──────── INPUT DATA ────────

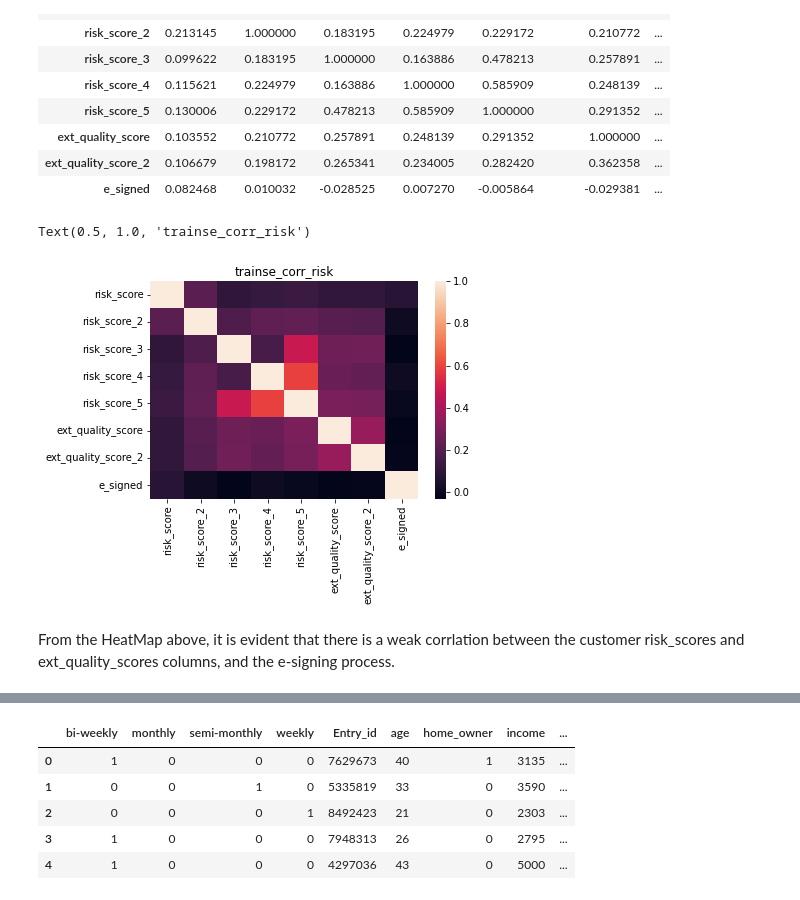
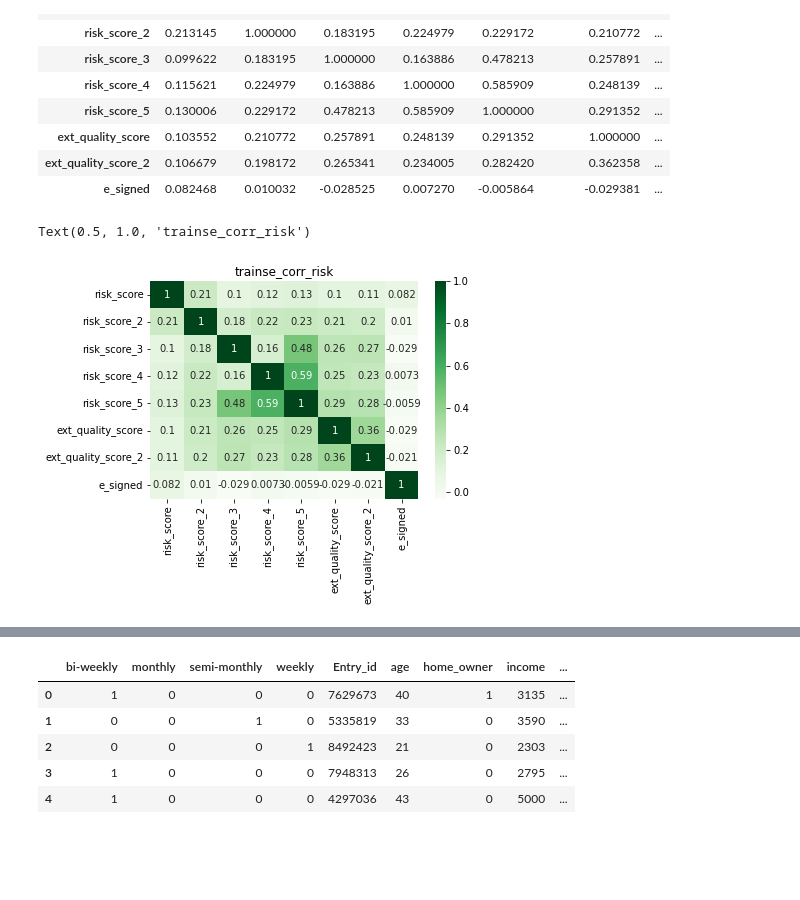
Before and after one commit to Apprentice-doa/DataFestAfrica-Hackathon--E-Process-Applicaton-Classification, a Jupyter notebook: Borrowme EDA.ipynb, the cells around one changed output, grey strips where cells are left out. Drawn from its saved outputs; the diff is of its cells as text; code cells hidden in the pictures; blank space fills up the shorter version.

```diff
--- a/Borrowme EDA.ipynb
+++ b/Borrowme EDA.ipynb
@@ -282,10 +282,8 @@ trainset_corr_risk
 | ext_quality_score_2 | 0.106679 | 0.198172 | 0.265341 | 0.234005 | 0.282420 | 0.362358 | ... |
 | e_signed | 0.082468 | 0.010032 | -0.028525 | 0.007270 | -0.005864 | -0.029381 | ... |
 # %%
-sns.heatmap(trainset_corr_risk)
+sns.heatmap(trainset_corr_risk, annot = True, cmap = "Greens")
 plt.title("trainse_corr_risk")
 # %% [output]
 Text(0.5, 1.0, 'trainse_corr_risk')
-[figure, old version]
+[figure, new version]
-# %% [markdown]
-From the HeatMap above, it is evident that there is a weak corrlation between the customer risk_scores and ext_quality_scores columns, and the e-signing process.
```
Also changed, not shown: parts of 23 cells of this notebook.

────────

▶ PROBLEM REQUIREMENTS
Images are to be omitted; repeat the remaining data above exactly.

▶ EXPECTED OUTPUT
Before and after one commit to Apprentice-doa/DataFestAfrica-Hackathon--E-Process-Applicaton-Classification, a Jupyter notebook: Borrowme EDA.ipynb, the cells around one changed output, grey strips where cells are left out. Drawn from its saved outputs; the diff is of its cells as text; code cells hidden in the pictures; blank space fills up the shorter version.

```diff
--- a/Borrowme EDA.ipynb
+++ b/Borrowme EDA.ipynb
@@ -282,10 +282,8 @@ trainset_corr_risk
 | ext_quality_score_2 | 0.106679 | 0.198172 | 0.265341 | 0.234005 | 0.282420 | 0.362358 | ... |
 | e_signed | 0.082468 | 0.010032 | -0.028525 | 0.007270 | -0.005864 | -0.029381 | ... |
 # %%
-sns.heatmap(trainset_corr_risk)
+sns.heatmap(trainset_corr_risk, annot = True, cmap = "Greens")
 plt.title("trainse_corr_risk")
 # %% [output]
 Text(0.5, 1.0, 'trainse_corr_risk')
-[figure, old version]
+[figure, new version]
-# %% [markdown]
-From the HeatMap above, it is evident that there is a weak corrlation between the customer risk_scores and ext_quality_scores columns, and the e-signing process.
```
Also changed, not shown: parts of 23 cells of this notebook.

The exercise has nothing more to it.